Wednesday, June 8, 2011


A few months ago, before the quake, I had an amazing meal at Robata over by Yurakucho station (1-3-8 Yuraku-cho). Jane Hirshfield, poet, essayist, translator, and foodie, was in town for a reading, and the infinitely connected Leza Lowitz suggested this place, which has been host to Allen Ginsberg and Octavio Paz, among others. I've actually passed it for years, wondering how a crooked, blackened little building like that managed to survive. Who knew?

Inside, the place is an absolute warren, with tables tucked into nooks, and a counter covered in gorgeous plates of food, from which your meal is chosen for you. The proprietor, Inoue-san, is beyond old-school in his kimono and round glasses, and he speaks so softly I had to ask him about the dishes over and over. And yet he is no strict traditionalist--the cuisine is a mix of Japanese and European flavors, but without the showiness of the usual fusion. The plates are a carefully curated collection, some of which are made by the master craftsman Morioka-san, who Leza tells us is something of a wild mountaineer. I still can't believe I didn't break anything.

The first platter was like a Japanese antipasto, with grilled asparagus, tofu and goya (bitter melon), smoked salmon, cured mackerel, kabocha salad, and something like an eggplant caponata with sweet caramelized onions. We grazed until there was nothing left but a streak of tofu cream.

 Asari clams, potato, and shimeji mushrooms cooked with garlic and wine.
The dishes kept coming. Jane said it was the Chez Panisse of Japan, which was not crazy talk. The clams and shimeji mushrooms had something French going on with the wine and brine, and the oyster risotto had a little Venetian vibe, but everything retained a Japanese character with the local ingredients, like sweet, melt-in-your-mouth daikon radish.
A creamy risotto of oysters and mushrooms--just a little sweetness

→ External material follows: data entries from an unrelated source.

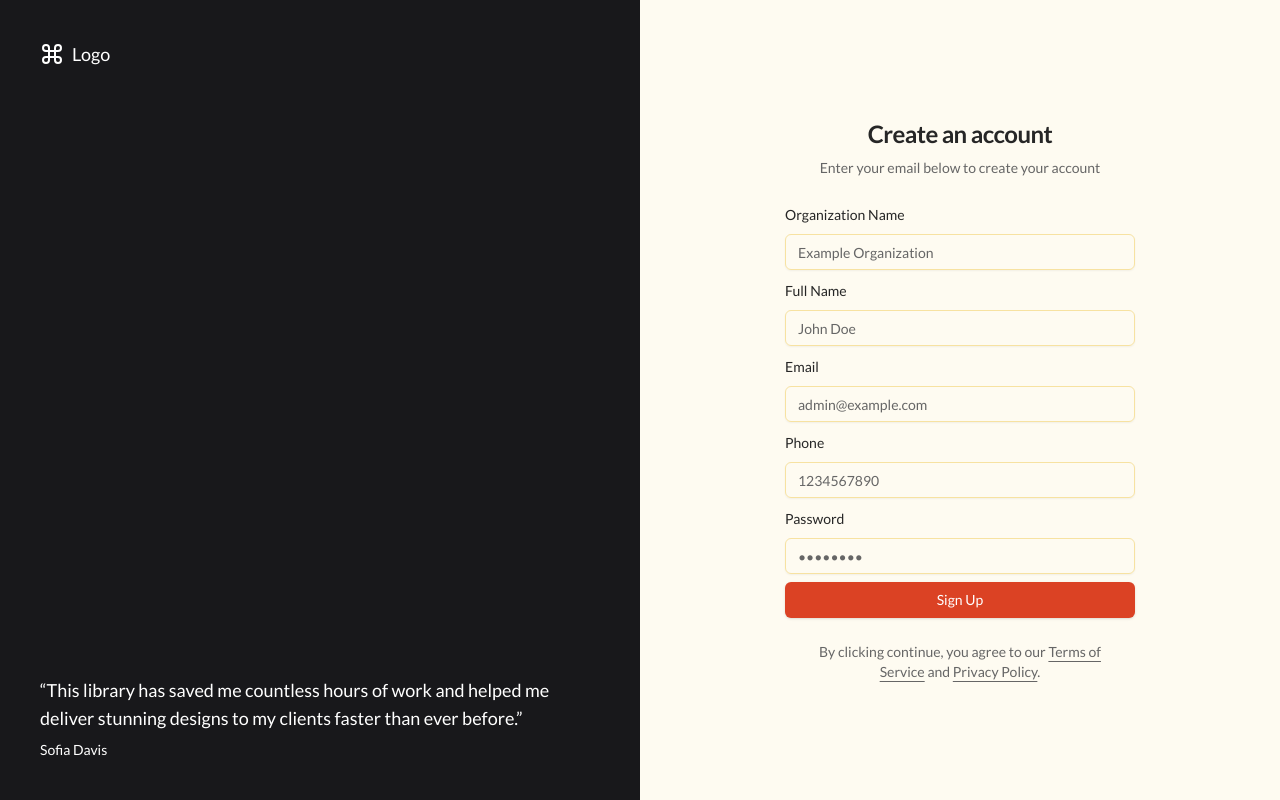
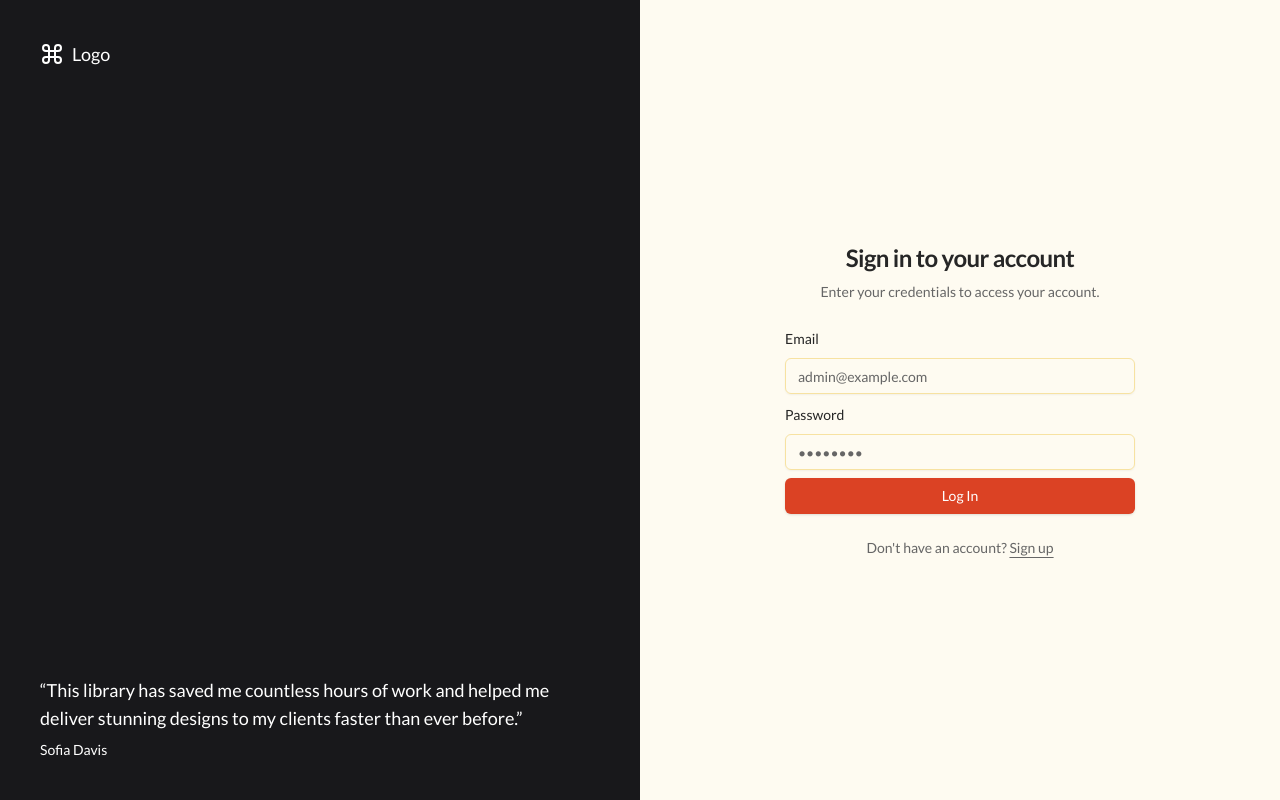
Before and after one commit to jrvscm/restaurant-saas, a Next.js app: page /signin in a window 1280 px wide. Built offline with nearby package versions, Linux system fonts and the light colour scheme; a web font is replaced by a local one.

Commit message:
get logout/login working and adjust the form

```diff
--- a/app/(auth)/_components/signin-view.tsx
+++ b/app/(auth)/_components/signin-view.tsx
@@ -1,3 +1,6 @@
+'use client';
+
+import { useState } from 'react';
 import { Metadata } from './next';
 import Link from 'next/link';
 import UserAuthForm from './user-auth-form';
@@ -8,6 +11,8 @@ export const metadata: Metadata = {
 };
 
 export default function SignInViewPage() {
+  const [isSignUp, setIsSignUp] = useState(false);
+
   return (
     <div className="relative h-screen flex-col items-center justify-center md:grid lg:max-w-none lg:grid-cols-2 lg:px-0">
       <div className="relative hidden h-full flex-col bg-muted p-10 text-white lg:flex dark:border-r">
@@ -42,29 +47,42 @@ export default function SignInViewPage() {
         <div className="mx-auto flex w-full flex-col justify-center space-y-6 sm:w-[350px]">
           <div className="flex flex-col space-y-2 text-center">
             <h1 className="text-2xl font-semibold tracking-tight">
-              Create an account
+              {isSignUp ? 'Create an account' : 'Sign in to your account'}
             </h1>
             <p className="text-sm text-muted-foreground">
-              Enter your email below to create your account
+              {isSignUp
+                ? 'Enter your details below to create your account.'
+                : 'Enter your credentials to access your account.'}
             </p>
           </div>
-          <UserAuthForm />
+          {/* Conditionally render the appropriate form */}
+          {isSignUp ? (
+            <UserAuthForm isSignUp={true} />
+          ) : (
+            <UserAuthForm isSignUp={false} />
+          )}
           <p className="px-8 text-center text-sm text-muted-foreground">
-            By clicking continue, you agree to our{' '}
-            <Link
-              href="/terms"
-              className="underline underline-offset-4 hover:text-primary"
-            >
-              Terms of Service
-            </Link>{' '}
-            and{' '}
-            <Link
-              href="/privacy"
-              className="underline underline-offset-4 hover:text-primary"
-            >
-              Privacy Policy
-            </Link>
-            .
+            {isSignUp ? (
+              <>
+                Already have an account?{' '}
+                <button
+                  onClick={() => setIsSignUp(false)}
+                  className="underline underline-offset-4 hover:text-primary"
+                >
+                  Log in
+                </button>
+              </>
+            ) : (
+              <>
+                Don&apos;t have an account?{' '}
+                <button
+                  onClick={() => setIsSignUp(true)}
+                  className="underline underline-offset-4 hover:text-primary"
+                >
+                  Sign up
+                </button>
+              </>
+            )}
           </p>
         </div>
       </div>
--- a/app/(auth)/_components/user-auth-form.tsx
+++ b/app/(auth)/_components/user-auth-form.tsx
@@ -17,71 +17,66 @@ import { useForm } from 'react-hook-form';
 import { toast } from 'sonner';
 import * as z from 'zod';
 
-const formSchema = z.object({
-  organizationName: z.string().min(1, 'Organization name is required'),
-  fullName: z.string().min(1, 'Full name is required'),
+const loginSchema = z.object({
   email: z.string().email('Enter a valid email address'),
-  phone: z.string().regex(/^\d{10}$/, 'Enter a valid 10-digit phone number'),
   password: z.string().min(6, 'Password must be at least 6 characters long')
 });
 
-type UserFormValues = z.infer<typeof formSchema>;
+const signUpSchema = loginSchema.extend({
+  organizationName: z.string().min(1, 'Organization name is required'),
+  fullName: z.string().min(1, 'Full name is required'),
+  phone: z.string().regex(/^\d{10}$/, 'Enter a valid 10-digit phone number')
+});
 
-export default function SignupForm() {
+type LoginValues = z.infer<typeof loginSchema>;
+type SignUpValues = z.infer<typeof signUpSchema>;
+
+export default function UserAuthForm({ isSignUp }: { isSignUp: boolean }) {
   const router = useRouter();
   const [loading, startTransition] = useTransition();
 
-  const form = useForm<UserFormValues>({
+  const formSchema = isSignUp ? signUpSchema : loginSchema;
+
+  const form = useForm({
     resolver: zodResolver(formSchema),
-    defaultValues: {
+    defaultValues: isSignUp
+      ? {
           organizationName: '',
           fullName: '',
           email: '',
           phone: '',
           password: ''
         }
+      : { email: '', password: '' }
   });
 
-  const onSubmit = async (data: UserFormValues) => {
+  const onSubmit = async (data: LoginValues | SignUpValues) => {
     startTransition(async () => {
       try {
-        const response = await fetch(
-          `${process.env.NEXT_PUBLIC_API_BASE_URL}/auth/register/organization`,
-          {
+        const endpoint = isSignUp
+          ? `${process.env.NEXT_PUBLIC_API_BASE_URL}/auth/register/organization`
+          : `${process.env.NEXT_PUBLIC_API_BASE_URL}/auth/login`;
+
+        const response = await fetch(endpoint, {
           method: 'POST',
           headers: { 'Content-Type': 'application/json' },
-            credentials: 'include', // Send cookies with request
+          credentials: 'include',
           body: JSON.stringify(data)
-          }
-        );
+        });
 
         if (!response.ok) {
-          // Parse the server error response
           const errorData = await response.json();
-
-          if (response.status === 400 && errorData?.errors) {
-            // Backend returned field-specific errors
-            for (const key in errorData.errors) {
-              form.setError(key as keyof UserFormValues, {
-                type: 'server',
-                message: errorData.errors[key]
-              });
-            }
-            throw new Error('Fix the highlighted errors');
+          throw new Error(errorData.error || 'Failed to authenticate');
         }
 
-          // Handle generic server error
-          throw new Error(errorData.error || 'Failed to register');
-        }
-
-        toast.success('Organization registered successfully!');
-        router.push('/dashboard'); // Redirect on success
+        toast.success(
+          isSignUp
+            ? 'Organization registered successfully!'
+            : 'Logged in successfully!'
+        );
+        router.push('/dashboard');
       } catch (error: any) {
-        if (error.message) {
-          toast.error(error.message);
-        } else {
-          toast.error('Something went wrong. Please try again later.');
-        }
+        toast.error(error.message || 'Something went wrong. Please try again.');
       }
     });
   };
@@ -89,6 +84,8 @@ export default function SignupForm() {
   return (
     <Form {...form}>
       <form onSubmit={form.handleSubmit(onSubmit)} className="w-full space-y-2">
+        {isSignUp && (
+          <>
             <FormField
               control={form.control}
               name="organizationName"
@@ -127,6 +124,26 @@ export default function SignupForm() {
             />
             <FormField
               control={form.control}
+              name="phone"
+              render={({ field }) => (
+                <FormItem>
+                  <FormLabel>Phone</FormLabel>
+                  <FormControl>
+                    <Input
+                      type="tel"
+                      placeholder="1234567890"
+                      disabled={loading}
+                      {...field}
+                    />
+                  </FormControl>
+                  <FormMessage />
+                </FormItem>
+              )}
+            />
+          </>
+        )}
+        <FormField
+          control={form.control}
           name="email"
           render={({ field }) => (
             <FormItem>
@@ -135,24 +152,6 @@ export default function SignupForm() {
                 <Input
                   type="email"
                   placeholder="admin@example.com"
-                  disabled={loading}
-                  {...field}
-                />
-              </FormControl>
-              <FormMessage />
-            </FormItem>
-          )}
-        />
-        <FormField
-          control={form.control}
-          name="phone"
-          render={({ field }) => (
-            <FormItem>
-              <FormLabel>Phone</FormLabel>
-              <FormControl>
-                <Input
-                  type="tel"
-                  placeholder="1234567890"
                   disabled={loading}
                   {...field}
                 />
@@ -180,7 +179,13 @@ export default function SignupForm() {
           )}
         />
         <Button disabled={loading} className="w-full" type="submit">
-          {loading ? 'Signing Up...' : 'Sign Up'}
+          {loading
+            ? isSignUp
+              ? 'Signing Up...'
+              : 'Logging In...'
+            : isSignUp
+            ? 'Sign Up'
+            : 'Log In'}
         </Button>
       </form>
     </Form>
--- /dev/null
+++ b/app/api/logout/route.ts
@@ -0,0 +1,10 @@
+import { NextResponse } from 'next/server';
+
+export async function POST() {
+  const response = NextResponse.json({ message: 'Logged out successfully' });
+
+  // Clear the token cookie
+  response.cookies.delete('token');
+
+  return response;
+}
--- a/components/layout/app-sidebar.tsx
+++ b/components/layout/app-sidebar.tsx
@@ -40,6 +40,7 @@ import {
   LogOut
 } from 'lucide-react';
 import { useSession } from '@/hooks/use-session';
+import { useLogout } from '@/hooks/use-logout';
 import Link from 'next/link';
 import { usePathname } from 'next/navigation';
 import * as React from 'react';
@@ -54,6 +55,7 @@ export const company = {
 export default function AppSidebar() {
   const { session } = useSession();
   const pathname = usePathname();
+  const logout = useLogout();
 
   return (
     <Sidebar collapsible="icon">
@@ -203,7 +205,7 @@ export default function AppSidebar() {
                   </DropdownMenuItem>
                 </DropdownMenuGroup>
                 <DropdownMenuSeparator />
-                <DropdownMenuItem>
+                <DropdownMenuItem onClick={logout}>
                   <LogOut />
                   Log out
                 </DropdownMenuItem>
--- /dev/null
+++ b/hooks/use-logout.tsx
@@ -0,0 +1,27 @@
+'use client';
+
+import { useRouter } from 'next/navigation';
+
+export function useLogout() {
+  const router = useRouter();
+
+  const logout = async () => {
+    try {
+      const response = await fetch('/api/logout', {
+        method: 'POST',
+        credentials: 'include'
+      });
+
+      if (!response.ok) {
+        throw new Error('Failed to log out');
+      }
+
+      // Redirect to the login page
+      router.push('/signin');
+    } catch (error) {
+      console.error('Logout failed:', error);
+    }
+  };
+
+  return logout;
+}
```
Lines whose indentation alone changed are shown as unchanged.
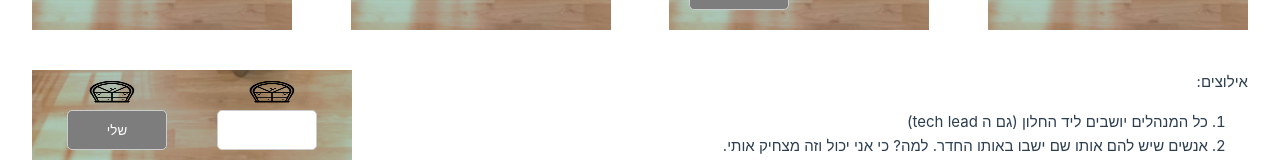
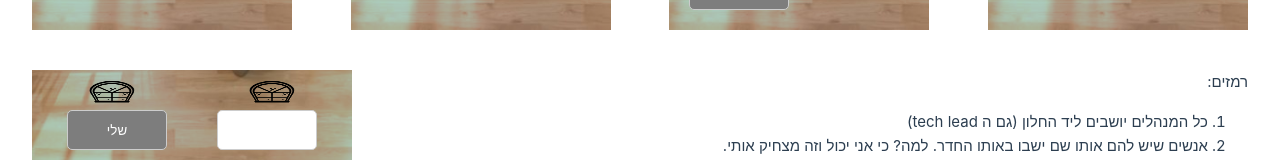
Before and after one commit to RonStrauss/vue-quiz, a Vue app: page / in a window 1280 px wide. Both pictures are taken after a click on the button "התחל". Shown: the part 293-453 px from the top of the page. Built offline with nearby package versions, Linux system fonts and the light colour scheme; the HTML template or start-up script is replaced by a standard one.

Commit message:
change secondpage wording

```diff
--- a/src/components/SecondPage.vue
+++ b/src/components/SecondPage.vue
@@ -257,7 +257,7 @@ function developerFunctionFillAllExpectedValues() {
       </div>
       <div class="row-right">
         <div class="text">
-          <p>אילוצים:</p>
+          <p>רמזים:</p>
           <ol>
             <li v-for="(instruction, i) in instructions" :key="i">{{ instruction }}</li>
           </ol>
```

Bonita sashimi with daikon, shiso sprouts, and little yellow pods that evidently grow into trees if they aren't tossed in a light ponzu dressing and gobbled up.
A crispy fried fish covered in a sweet and sour sauce, sauteed vegetables, and raw apple slivers.
The fruit over the fish was amazing, and the sauce was made with black vinegar. We picked the bones down to Smithsonian cleanliness.
Wagashi sweets to end the meal
More wagashi studded with pistachio
The dense little sweets were a perfect ending. We were full and swooning already when we heard that a very statuesque woman at the next table was William S. Burroughs' daughter. Is that possible? I think I misheard, but I like imagining how that might have been possible. Upstairs, we took a little tour of the salon where there are sometimes readings, special meals, and such. You know, like with artsy types. Every corner was crammed with books, paintings, and drawings--even a little sketch by Juliette Binoche. What? She's artsy.
The third floor salon
Inoue-san and Jane upstairs
It was a marvelous evening of lingering over each dish. We thanked Inoue-san for taking such good care of us, and stumbled back into the street, happy and amazed.

1 comment:

  1. I read about Jane's visit (and this place!) on Alan Botsford's blog, I believe. It sounds (and looks) marvelous, indeed. How I miss Japan.